The relation that would connect the vertex domain spectrogram (56) and a general vertex-frequency distribution (40) is very complex. In order to establish this relation, the general vertex-frequency distribution should be rewritten using a kernel function in the vertex-vertex shift domain. This form is dual to (40)where is the vertex-vertex shift kernel. The conditions for the frequency marginal and the vertex marginal with a vertex-vertex shift kernel are

The kernel that corresponds to the vertex domain spectrogram (56) is For localization windows defined in the spectral domain, the kernel function can be written as This kernel cannot satisfy both marginal properties. The unbiased energy condition is

Here, the local smoothness property cannot be satisfied. However, since the graph spectrogram is concentrated along the local smoothness, we can still use the maximum-based estimator of the local smoothness

#### 5. Numerical Results

Now we will calculate the local signal smoothness by using the Laplacian applied to the graph signal (23) as well as the maximum positions of the Rihaczek distribution, the reduced interference distribution, and the local vertex spectrum with the spectral domain and the vertex domain windows.

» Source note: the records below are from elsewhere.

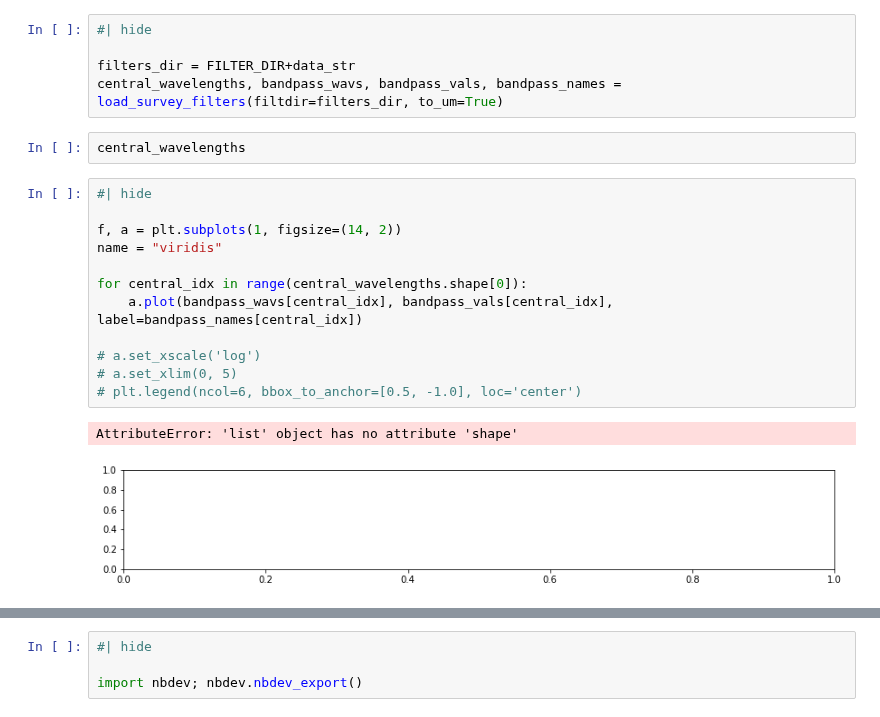
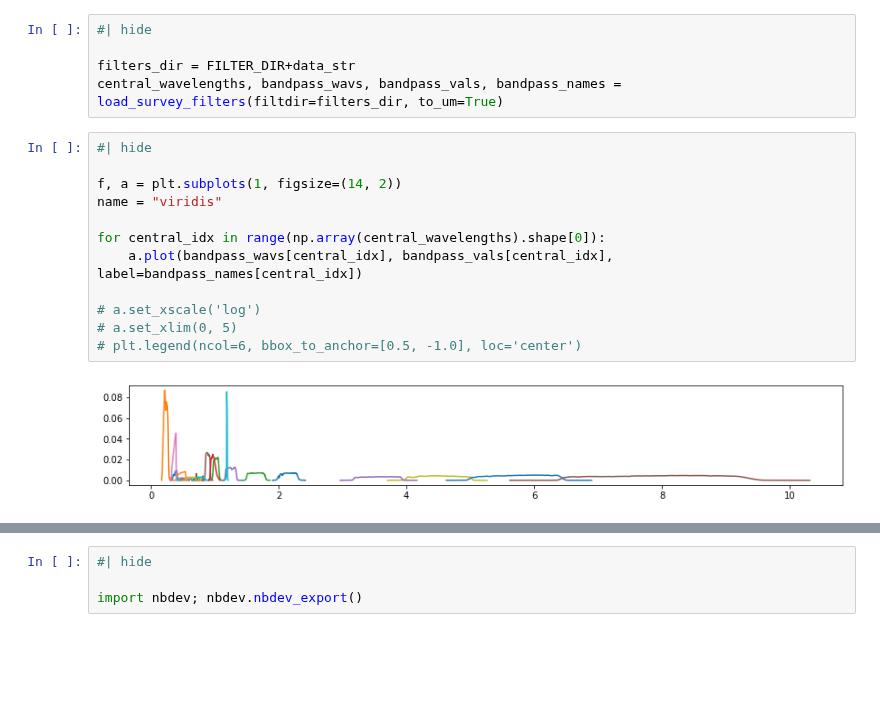
Before and after one commit to nesar/watercolor, a Jupyter notebook: nbs/06_filter_convolve.ipynb, the cells around one changed output, grey strips where cells are left out. Saved outputs shown, nothing was run; the diff lists cells and outputs as text; blank space fills up the shorter version.

```diff
--- a/nbs/06_filter_convolve.ipynb
+++ b/nbs/06_filter_convolve.ipynb
@@ -242,23 +242,20 @@ def sed_to_mock_phot(central_wavelengths, sed_um_wave, sed_mJy_flux,
 
 filters_dir = FILTER_DIR+data_str
 central_wavelengths, bandpass_wavs, bandpass_vals, bandpass_names = load_survey_filters(filtdir=filters_dir, to_um=True)
-# %%
-central_wavelengths
 # %%
 #| hide
 
 f, a = plt.subplots(1, figsize=(14, 2))
 name = "viridis"
 
-for central_idx in range(central_wavelengths.shape[0]):
+for central_idx in range(np.array(central_wavelengths).shape[0]):
     a.plot(bandpass_wavs[central_idx], bandpass_vals[central_idx], label=bandpass_names[central_idx])
 
 # a.set_xscale('log')
 # a.set_xlim(0, 5)
 # plt.legend(ncol=6, bbox_to_anchor=[0.5, -1.0], loc='center')
 # %% [output]
-AttributeError: 'list' object has no attribute 'shape'
-[figure, old version]
+[figure, new version]
 # %%
 #| hide
 
```
Also changed, not shown: parts of 1 cell of this notebook.
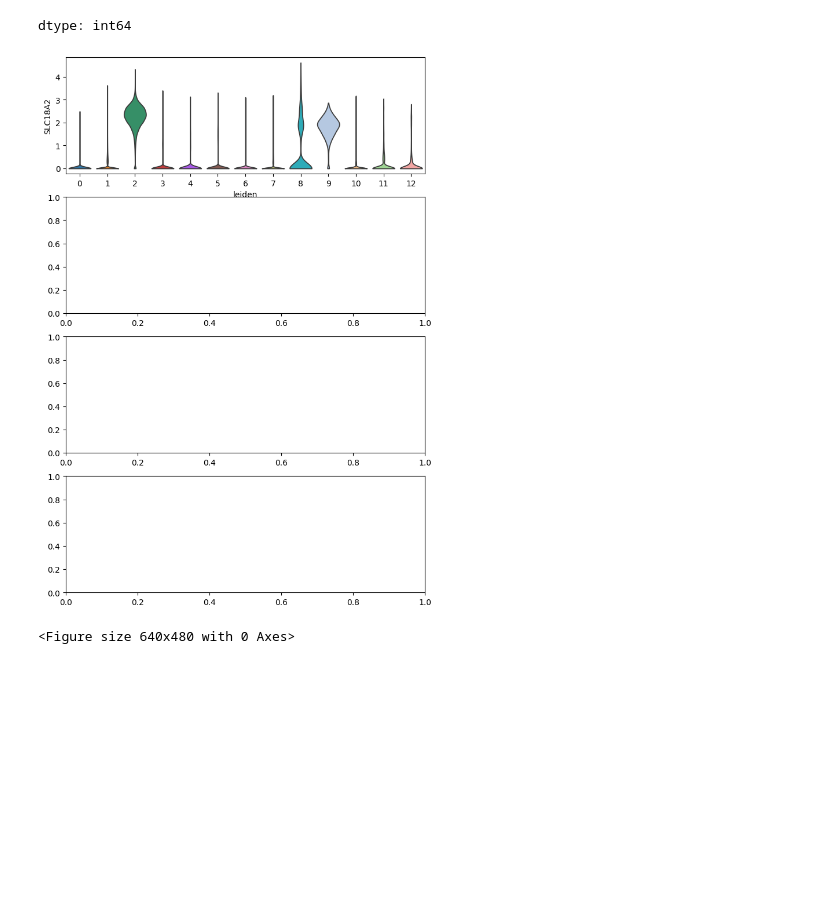
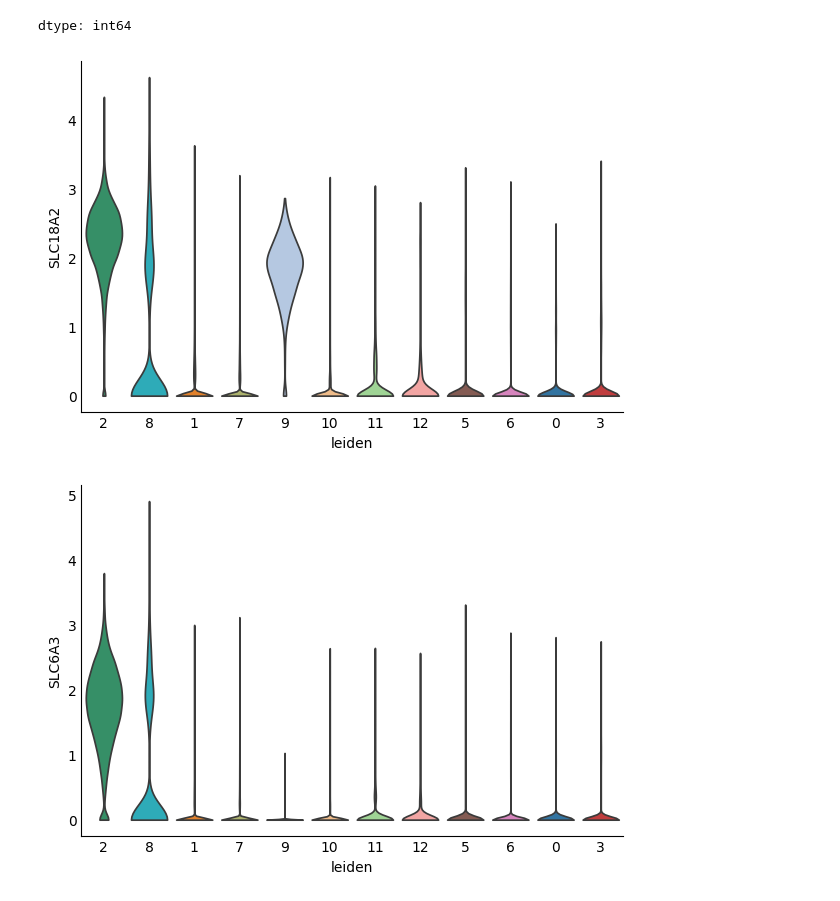
Before and after one commit to sean-otoole/HODD, a Jupyter notebook: parkinsons_project.ipynb, the cells around one changed output. Saved outputs shown, nothing was run; the diff lists cells and outputs as text; code cells hidden in the pictures; blank space fills up the shorter version.

```diff
--- a/parkinsons_project.ipynb
+++ b/parkinsons_project.ipynb
@@ -185,27 +183,30 @@ dtype: int64
 # %%
 import matplotlib.pyplot as plt
 import scanpy as sc
 
 # List of marker genes (replace with your genes of interest)
-marker_genes = ["SLC18A2", "SLC6A3", "TH", "RBFOX3"]
+marker_genes = ["SLC18A2", "SLC6A3", "TH", "RBFOX3","AQP4", "CX3CR1", "VCAN", "OLIG1", "CLDN5"]
 
-# Create subplots manually
-fig, axes = plt.subplots(len(marker_genes), 1, figsize=(8, len(marker_genes) * 3))
+groupby_order = ['2', '8', '1','7','9','10','11','12','5','6','0','3']
 
-# Create violin plots for each gene
+# Create individual violin plots for each gene
 for i, gene in enumerate(marker_genes):
-    # Create the violin plot for the current gene
-    sc.pl.violin(adata,
-                 keys=gene,                    # Gene of interest
-                 groupby="leiden",              # Grouping by clusters
-                 stripplot=False,               # Disable stripplot (no points)
-                 jitter=0.4,                    # Adjust jitter for stripplot
-                 size=20,                       # Adjust plot size
-                 ax=axes[i])                    # Specify the axis to use
+    # Create the plot for the current gene and store the axes object
+    ax = sc.pl.violin(adata,
+                      keys=gene,                    # Gene of interest
+                      groupby="leiden",              # Grouping by clusters
+                      stripplot=False,               # Disable stripplot (no points)
+                      jitter=0.4,                    # Adjust jitter for stripplot
+                      size=10,                       # Adjust plot size (reduce size to halve the height)
+                      order=groupby_order,           # Sets the order of the clusters
+                      show=False)                    # Avoid immediate display
 
-# Adjust layout to avoid overlap
-plt.tight_layout()
-plt.show()
+    # Remove the top and right spines (bounding box lines)
+    ax.spines['top'].set_visible(False)
+    ax.spines['right'].set_visible(False)
+
+    # Optionally, remove ticks from the top and right side
+    ax.tick_params(axis='both', which='both', length=0)  # Remove ticks from top and right
 # %% [output]
-[figure, old version]
+[figure, new version]
-<Figure size 640x480 with 0 Axes>
+[figure, added]
```
Also changed, not shown: parts of 2 cells of this notebook.
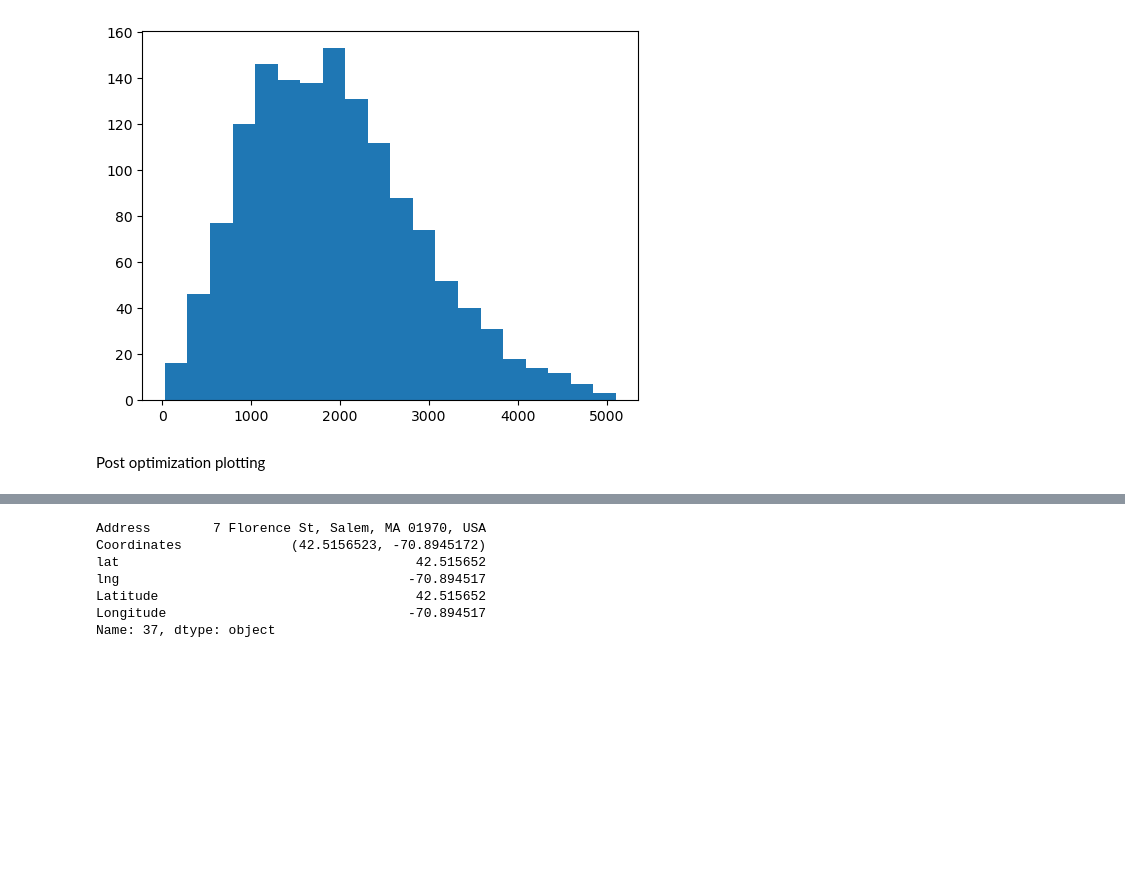
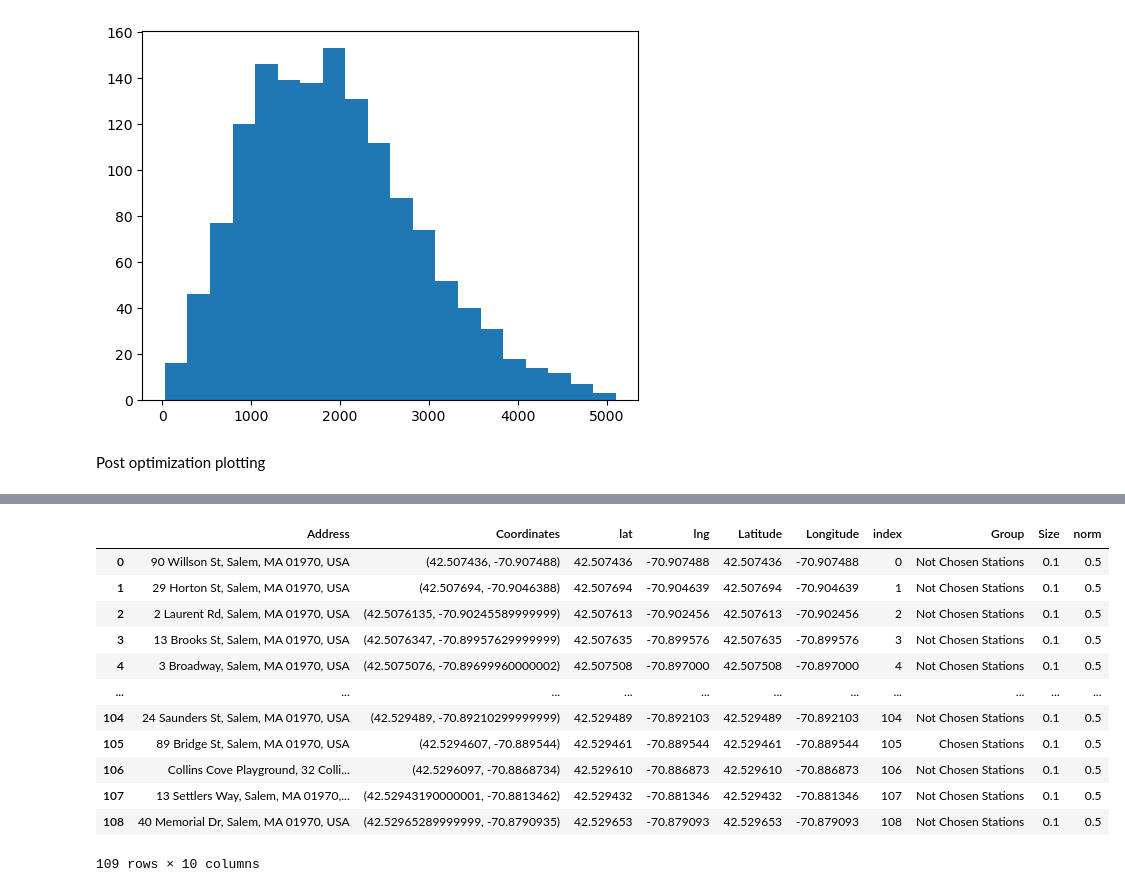
Before and after one commit to aderaustmit/bluebikes, a Jupyter notebook: salem_plotting.ipynb, the cells around one changed output, grey strips where cells are left out. Cells and saved outputs as stored; diff of their text form; code cells hidden in the pictures; blank space fills up the shorter version.

```diff
--- a/salem_plotting.ipynb
+++ b/salem_plotting.ipynb
@@ -235,4 +263,33 @@ std 948.201199349726
 [figure]
 # %% [markdown]
 Post optimization plotting
+# %%
+salem_demand_df['Group'] = ["Existing Stations" for _ in range(len(salem_demand_df))]
+attractions_df['Group'] = ["Attractions" for _ in range(len(attractions_df))]
+
+candidates_df['index'] = np.arange(len(candidates_df))
+
+stations_chosen = (47,53,79,86,105) #fourth form full opt
+#stations_chosen = (16,38,47,52,53) #fourth form only existing distance
+#stations_chosen = (38,47,53,86,97) #fourth form only demand
+#stations_chosen = (52,53,79,86,105) #fourth form only attraction distance
+#station_chosen = (47,86,87,97,104) #fourth only values
+#stations_chosen = (47,86,96,97,104) #second formulation
+#stations_chosen = (86,96,97,104,105) #second form only attractions
+#stations_chosen = (38,46,47,53,86) #second form only existing
+#stations_chosen = (47,53,86,96,97) #third formulation
+#stations_chosen = (38,46,47,52,53) #third form only existing distance
+#stations_chosen = (38,47,53,86,97) #third form only demand
+#stations_chosen = (47,86,96,97,104) #third form only attraction distance
+#stations_chosen = (47,86,87,97,104) #third form only values
+
+candidates_df['Group'] = np.where(candidates_df['index'].isin(stations_chosen), "Chosen Stations", "Not Chosen Stations")
+candidates_df['norm'] = 0.5
+candidates_df["Size"] = ball_size * np.ones(len(candidates_df))
+attractions_df['Size'] = ball_size * np.ones(len(attractions_df))
+
+candidates_plot = candidates_df[["Address","Latitude","Longitude","index","Group","Size","norm"]]
+salem_demand_plot = salem_demand_df[["Name","Latitude","Longitude","station_id","Group","Size","norm"]]
+attractions_plot = attractions_df[["Attraction","Latitude","Longitude","Index","Group","Size","norm"]]
+all_map_data = pd.concat([candidates_plot,salem_demand_plot,attractions_plot])
 # %%
@@ -256,10 +330,16 @@ fig.show()
 # %%
-candidates_df.iloc[37]
+candidates_df
 # %% [output]
+|  | Address | Coordinates | lat | lng | Latitude | Longitude | index | Group | Size | norm |
+| 0 | 90 Willson St, Salem, MA 01970, USA | (42.507436, -70.907488) | 42.507436 | -70.907488 | 42.507436 | -70.907488 | 0 | Not Chosen Stations | 0.1 | 0.5 |
+| 1 | 29 Horton St, Salem, MA 01970, USA | (42.507694, -70.9046388) | 42.507694 | -70.904639 | 42.507694 | -70.904639 | 1 | Not Chosen Stations | 0.1 | 0.5 |
+| 2 | 2 Laurent Rd, Salem, MA 01970, USA | (42.5076135, -70.90245589999999) | 42.507613 | -70.902456 | 42.507613 | -70.902456 | 2 | Not Chosen Stations | 0.1 | 0.5 |
+| 3 | 13 Brooks St, Salem, MA 01970, USA | (42.5076347, -70.89957629999999) | 42.507635 | -70.899576 | 42.507635 | -70.899576 | 3 | Not Chosen Stations | 0.1 | 0.5 |
+| 4 | 3 Broadway, Salem, MA 01970, USA | (42.5075076, -70.89699960000002) | 42.507508 | -70.897000 | 42.507508 | -70.897000 | 4 | Not Chosen Stations | 0.1 | 0.5 |
+| ... | ... | ... | ... | ... | ... | ... | ... | ... | ... | ... |
+| 104 | 24 Saunders St, Salem, MA 01970, USA | (42.529489, -70.89210299999999) | 42.529489 | -70.892103 | 42.529489 | -70.892103 | 104 | Not Chosen Stations | 0.1 | 0.5 |
+| 105 | 89 Bridge St, Salem, MA 01970, USA | (42.5294607, -70.889544) | 42.529461 | -70.889544 | 42.529461 | -70.889544 | 105 | Chosen Stations | 0.1 | 0.5 |
+| 106 | Collins Cove Playground, 32 Colli... | (42.5296097, -70.8868734) | 42.529610 | -70.886873 | 42.529610 | -70.886873 | 106 | Not Chosen Stations | 0.1 | 0.5 |
+| 107 | 13 Settlers Way, Salem, MA 01970,... | (42.52943190000001, -70.8813462) | 42.529432 | -70.881346 | 42.529432 | -70.881346 | 107 | Not Chosen Stations | 0.1 | 0.5 |
+| 108 | 40 Memorial Dr, Salem, MA 01970, USA | (42.52965289999999, -70.8790935) | 42.529653 | -70.879093 | 42.529653 | -70.879093 | 108 | Not Chosen Stations | 0.1 | 0.5 |
-Address        7 Florence St, Salem, MA 01970, USA
-Coordinates              (42.5156523, -70.8945172)
-lat                                      42.515652
-lng                                     -70.894517
-Latitude                                 42.515652
-Longitude                               -70.894517
-Name: 37, dtype: object
+109 rows × 10 columns
```
Also changed, not shown: parts of 10 cells of this notebook.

We will use the signal presented in Figure 3. The spectral domain window, defined by (62) and (63), is calculated with and . The vertex domain window is calculated according to (68), with and , i.e., , , , and .

The obtained results are presented in Figure 10 and in the first row of Table 1. For all considered estimators, the local smoothness is estimated at the vertices where significant signal sample values are detected, . The theoretical value of the local smoothness is presented by a line and the estimated values are presented by dots. The number of outliers (indicated by NO in Table 1) is the number of vertices where the estimated smoothness is not equal to the theoretical one. The mean squared error (MSE) of the local smoothness estimations is also given in Table 1, for each considered case.

**(a)**

**(b)**

**(c)**

**(d)**

**(e)**

Next, we will consider a noisy signal. The signal is corrupted by a Gaussian noise added to the signal samples. Signal-to-noise ratio (SNR) is varied from db to 50dB. The number of outliers and the MSE are given in Table 1. We can conclude that the direct method of local smoothness estimation using the Laplacian is very sensitive to the noise, while the vertex-frequency based estimations are robust to the noise. For the local vertex spectrum, the number of outliers is slightly increased for the high SNR cases. This increase is caused by the signal smoothing. Note that the Rihaczek distribution and the reduced interference distribution provide better estimation for a high SNR, while for the SNR below 0dB, the local vertex spectrum, calculated with either the spectral or the vertex domain window, results in fewer outliers and a lower MSE.

The ratio of the concentration measures is calculated using the -norm of the Rihaczek distribution and the -norm of the reduced interference distributions [25]. It varied from in the non-noisy case to for the highest noise level.

#### 6. Conclusion

In this paper, the local smoothness of graph signals is introduced and analyzed. Methods for local smoothness estimation, based on the signal Laplacian and the vertex-frequency representations, are given and applied to examples with graph signals. It has been shown that the local smoothness is a counterpart of the instantaneous frequency in classic signal analysis and can be estimated using vertex-frequency distributions. Finally, the vertex-frequency energy distributions, including a reduced interference distribution, and the local vertex spectrogram with two windowing techniques, are considered as the local smoothness estimators.

#### Data Availability

The data used to support the findings of this study are available from the corresponding author upon request.

#### Conflicts of Interest

The authors declare that they have no conflicts of interest.